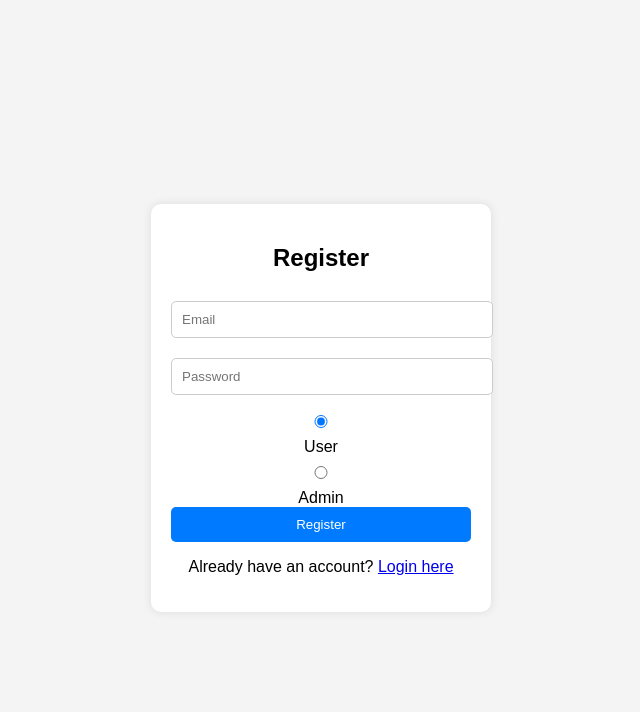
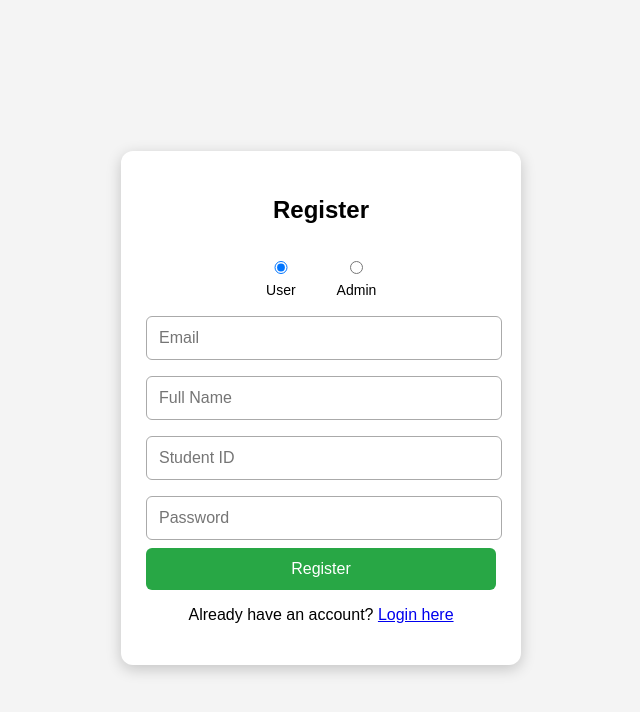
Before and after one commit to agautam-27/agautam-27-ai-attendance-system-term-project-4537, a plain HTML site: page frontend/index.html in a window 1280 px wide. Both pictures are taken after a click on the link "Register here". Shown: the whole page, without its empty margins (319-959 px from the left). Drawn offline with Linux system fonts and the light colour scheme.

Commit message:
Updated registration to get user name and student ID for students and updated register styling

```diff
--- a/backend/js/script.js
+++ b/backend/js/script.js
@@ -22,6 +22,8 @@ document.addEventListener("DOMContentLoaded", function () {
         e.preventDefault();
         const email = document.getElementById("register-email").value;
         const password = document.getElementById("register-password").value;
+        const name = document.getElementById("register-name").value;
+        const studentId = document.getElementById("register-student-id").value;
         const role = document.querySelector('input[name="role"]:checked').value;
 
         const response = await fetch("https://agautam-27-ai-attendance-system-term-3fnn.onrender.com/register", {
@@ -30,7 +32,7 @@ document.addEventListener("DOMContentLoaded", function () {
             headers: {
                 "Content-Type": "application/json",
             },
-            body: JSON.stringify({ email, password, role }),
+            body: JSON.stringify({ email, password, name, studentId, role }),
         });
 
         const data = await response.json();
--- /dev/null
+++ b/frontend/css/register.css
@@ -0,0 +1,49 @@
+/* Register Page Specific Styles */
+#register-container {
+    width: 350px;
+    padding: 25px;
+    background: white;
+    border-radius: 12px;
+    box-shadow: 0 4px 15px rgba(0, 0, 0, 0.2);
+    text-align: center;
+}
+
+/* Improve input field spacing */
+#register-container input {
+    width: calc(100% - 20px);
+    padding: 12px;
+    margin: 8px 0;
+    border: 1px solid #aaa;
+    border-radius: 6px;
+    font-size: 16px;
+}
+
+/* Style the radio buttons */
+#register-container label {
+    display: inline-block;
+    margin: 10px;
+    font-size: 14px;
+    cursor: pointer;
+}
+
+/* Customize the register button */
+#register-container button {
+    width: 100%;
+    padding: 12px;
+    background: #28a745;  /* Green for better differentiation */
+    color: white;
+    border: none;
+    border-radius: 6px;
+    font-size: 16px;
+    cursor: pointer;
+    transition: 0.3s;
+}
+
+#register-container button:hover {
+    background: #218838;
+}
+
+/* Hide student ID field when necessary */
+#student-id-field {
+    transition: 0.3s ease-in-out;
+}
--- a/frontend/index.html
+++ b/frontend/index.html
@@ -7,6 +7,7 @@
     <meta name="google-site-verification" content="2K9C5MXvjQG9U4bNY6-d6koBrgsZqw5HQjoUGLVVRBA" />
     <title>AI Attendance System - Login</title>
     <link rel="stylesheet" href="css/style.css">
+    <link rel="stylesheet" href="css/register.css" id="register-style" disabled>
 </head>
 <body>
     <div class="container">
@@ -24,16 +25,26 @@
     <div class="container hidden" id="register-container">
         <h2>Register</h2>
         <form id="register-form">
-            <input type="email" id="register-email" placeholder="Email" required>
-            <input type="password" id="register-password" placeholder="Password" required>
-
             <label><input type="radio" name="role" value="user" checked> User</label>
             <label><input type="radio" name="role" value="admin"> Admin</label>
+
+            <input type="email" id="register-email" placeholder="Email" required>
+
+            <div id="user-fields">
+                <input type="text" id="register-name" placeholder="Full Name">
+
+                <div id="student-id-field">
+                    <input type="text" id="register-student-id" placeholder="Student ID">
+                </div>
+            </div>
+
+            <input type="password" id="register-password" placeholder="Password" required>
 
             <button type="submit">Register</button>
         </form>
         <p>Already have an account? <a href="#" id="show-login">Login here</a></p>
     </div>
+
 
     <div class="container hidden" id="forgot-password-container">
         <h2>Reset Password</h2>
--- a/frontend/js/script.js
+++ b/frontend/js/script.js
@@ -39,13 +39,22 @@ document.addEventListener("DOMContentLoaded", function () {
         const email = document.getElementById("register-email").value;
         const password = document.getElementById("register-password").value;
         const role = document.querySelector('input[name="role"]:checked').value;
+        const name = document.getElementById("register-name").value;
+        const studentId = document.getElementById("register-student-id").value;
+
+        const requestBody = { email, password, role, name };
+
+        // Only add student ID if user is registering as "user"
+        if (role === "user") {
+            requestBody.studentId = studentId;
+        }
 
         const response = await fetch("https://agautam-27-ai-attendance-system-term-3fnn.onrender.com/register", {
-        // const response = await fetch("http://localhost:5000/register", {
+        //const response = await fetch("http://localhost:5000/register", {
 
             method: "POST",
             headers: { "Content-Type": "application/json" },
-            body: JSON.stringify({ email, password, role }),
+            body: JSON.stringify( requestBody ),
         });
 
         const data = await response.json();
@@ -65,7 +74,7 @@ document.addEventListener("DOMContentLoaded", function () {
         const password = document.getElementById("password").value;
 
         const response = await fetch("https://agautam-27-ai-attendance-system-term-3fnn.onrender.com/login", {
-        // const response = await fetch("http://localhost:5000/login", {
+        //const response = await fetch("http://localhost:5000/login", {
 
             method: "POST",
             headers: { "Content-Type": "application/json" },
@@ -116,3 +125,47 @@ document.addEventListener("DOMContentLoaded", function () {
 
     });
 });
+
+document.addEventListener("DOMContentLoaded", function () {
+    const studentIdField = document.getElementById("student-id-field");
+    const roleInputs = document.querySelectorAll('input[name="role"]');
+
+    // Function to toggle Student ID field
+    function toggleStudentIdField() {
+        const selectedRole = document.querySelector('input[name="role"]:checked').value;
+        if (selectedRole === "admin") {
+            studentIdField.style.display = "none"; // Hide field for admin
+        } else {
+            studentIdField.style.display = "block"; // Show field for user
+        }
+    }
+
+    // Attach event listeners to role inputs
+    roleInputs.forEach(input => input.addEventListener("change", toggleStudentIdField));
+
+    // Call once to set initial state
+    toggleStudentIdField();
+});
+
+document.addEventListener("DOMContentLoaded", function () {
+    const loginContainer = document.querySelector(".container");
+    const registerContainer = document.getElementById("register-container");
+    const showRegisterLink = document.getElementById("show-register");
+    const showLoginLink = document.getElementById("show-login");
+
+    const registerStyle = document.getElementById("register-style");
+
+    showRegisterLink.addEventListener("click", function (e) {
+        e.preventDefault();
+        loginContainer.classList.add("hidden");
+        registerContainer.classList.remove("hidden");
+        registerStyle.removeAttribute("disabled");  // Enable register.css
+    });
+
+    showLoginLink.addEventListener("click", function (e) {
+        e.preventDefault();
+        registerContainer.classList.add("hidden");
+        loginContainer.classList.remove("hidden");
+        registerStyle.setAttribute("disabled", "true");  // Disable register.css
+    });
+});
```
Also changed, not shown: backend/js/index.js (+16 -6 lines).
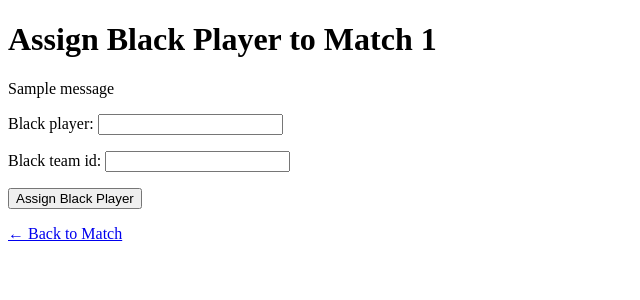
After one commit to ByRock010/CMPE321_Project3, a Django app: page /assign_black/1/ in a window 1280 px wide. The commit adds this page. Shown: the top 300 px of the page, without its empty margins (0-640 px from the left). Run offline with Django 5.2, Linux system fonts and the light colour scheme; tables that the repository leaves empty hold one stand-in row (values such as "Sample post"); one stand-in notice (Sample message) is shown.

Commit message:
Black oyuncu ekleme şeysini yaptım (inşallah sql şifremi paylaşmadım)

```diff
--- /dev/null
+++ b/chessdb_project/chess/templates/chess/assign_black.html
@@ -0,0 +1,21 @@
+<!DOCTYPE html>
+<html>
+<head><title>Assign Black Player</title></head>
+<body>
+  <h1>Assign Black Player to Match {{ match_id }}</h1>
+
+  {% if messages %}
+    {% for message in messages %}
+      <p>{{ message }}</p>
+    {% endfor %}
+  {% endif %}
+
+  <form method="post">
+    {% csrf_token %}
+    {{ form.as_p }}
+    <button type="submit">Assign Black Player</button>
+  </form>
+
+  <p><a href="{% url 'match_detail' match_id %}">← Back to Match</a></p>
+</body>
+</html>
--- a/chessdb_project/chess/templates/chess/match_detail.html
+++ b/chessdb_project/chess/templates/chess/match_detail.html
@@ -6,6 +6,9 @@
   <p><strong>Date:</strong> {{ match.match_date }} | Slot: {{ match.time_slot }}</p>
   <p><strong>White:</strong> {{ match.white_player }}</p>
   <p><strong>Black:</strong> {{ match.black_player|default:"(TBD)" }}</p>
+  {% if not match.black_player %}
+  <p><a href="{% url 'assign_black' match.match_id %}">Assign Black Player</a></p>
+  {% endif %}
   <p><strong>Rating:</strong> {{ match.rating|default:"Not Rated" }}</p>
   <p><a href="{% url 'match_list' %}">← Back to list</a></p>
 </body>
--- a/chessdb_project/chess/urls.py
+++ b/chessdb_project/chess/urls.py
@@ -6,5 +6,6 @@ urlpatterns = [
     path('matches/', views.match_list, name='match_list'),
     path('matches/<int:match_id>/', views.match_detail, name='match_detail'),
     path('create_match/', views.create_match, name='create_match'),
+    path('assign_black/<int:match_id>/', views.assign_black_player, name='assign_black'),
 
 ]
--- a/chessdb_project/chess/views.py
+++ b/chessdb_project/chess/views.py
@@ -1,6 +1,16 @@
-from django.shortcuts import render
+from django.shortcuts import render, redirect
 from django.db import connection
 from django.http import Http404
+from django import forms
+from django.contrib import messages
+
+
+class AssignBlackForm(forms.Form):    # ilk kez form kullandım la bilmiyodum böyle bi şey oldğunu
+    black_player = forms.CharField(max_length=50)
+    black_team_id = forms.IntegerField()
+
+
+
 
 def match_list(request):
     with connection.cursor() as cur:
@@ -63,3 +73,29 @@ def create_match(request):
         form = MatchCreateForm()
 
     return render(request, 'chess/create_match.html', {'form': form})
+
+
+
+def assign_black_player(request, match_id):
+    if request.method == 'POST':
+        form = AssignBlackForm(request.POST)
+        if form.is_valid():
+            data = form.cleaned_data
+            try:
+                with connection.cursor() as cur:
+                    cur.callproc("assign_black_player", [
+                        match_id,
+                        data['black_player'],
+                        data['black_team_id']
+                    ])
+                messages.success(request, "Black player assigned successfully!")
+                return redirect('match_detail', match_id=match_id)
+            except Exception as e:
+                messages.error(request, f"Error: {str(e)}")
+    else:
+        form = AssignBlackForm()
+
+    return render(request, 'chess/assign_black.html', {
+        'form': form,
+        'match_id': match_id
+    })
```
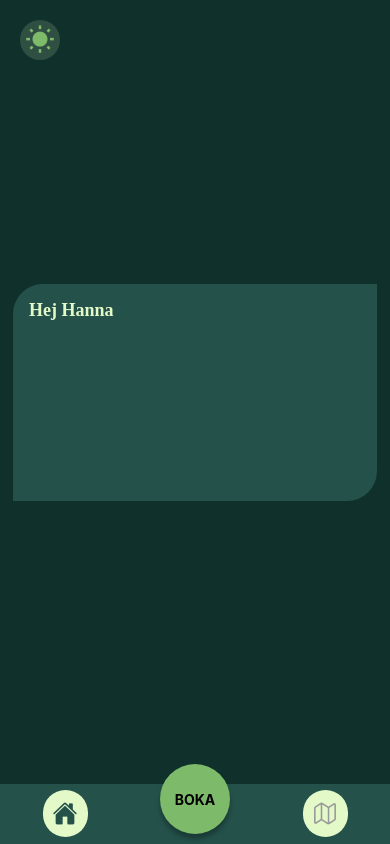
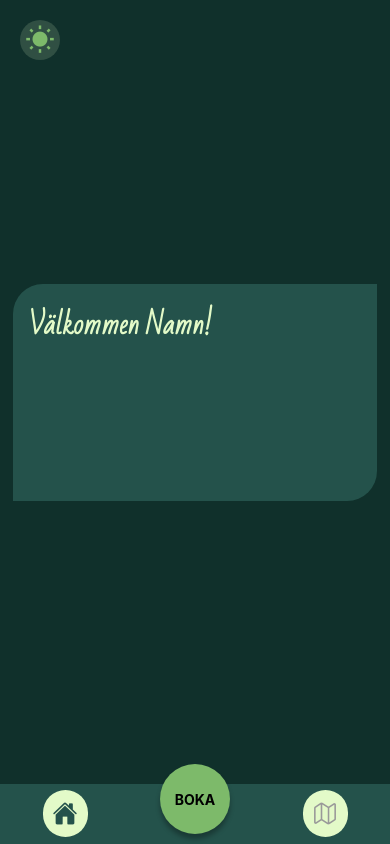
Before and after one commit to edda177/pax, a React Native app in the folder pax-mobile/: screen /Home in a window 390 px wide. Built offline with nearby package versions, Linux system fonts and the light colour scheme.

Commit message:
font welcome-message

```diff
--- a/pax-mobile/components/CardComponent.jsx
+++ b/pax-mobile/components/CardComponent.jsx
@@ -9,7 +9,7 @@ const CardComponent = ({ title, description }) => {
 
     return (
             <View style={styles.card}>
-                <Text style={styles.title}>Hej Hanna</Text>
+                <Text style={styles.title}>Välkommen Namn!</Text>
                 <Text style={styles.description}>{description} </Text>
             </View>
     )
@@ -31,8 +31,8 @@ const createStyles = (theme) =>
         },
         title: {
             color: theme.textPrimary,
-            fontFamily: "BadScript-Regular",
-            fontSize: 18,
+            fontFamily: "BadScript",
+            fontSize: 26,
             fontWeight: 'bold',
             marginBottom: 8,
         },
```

————————

**ASSIGNED TASK**
Go through the entries and report every line with the string "fetch".

**SOLUTION TO THE PROBLEM**
         const response = await fetch("https://agautam-27-ai-attendance-system-term-3fnn.onrender.com/register", {
         const response = await fetch("https://agautam-27-ai-attendance-system-term-3fnn.onrender.com/register", {
-        // const response = await fetch("http://localhost:5000/register", {
+        //const response = await fetch("http://localhost:5000/register", {
         const response = await fetch("https://agautam-27-ai-attendance-system-term-3fnn.onrender.com/login", {
-        // const response = await fetch("http://localhost:5000/login", {
+        //const response = await fetch("http://localhost:5000/login", {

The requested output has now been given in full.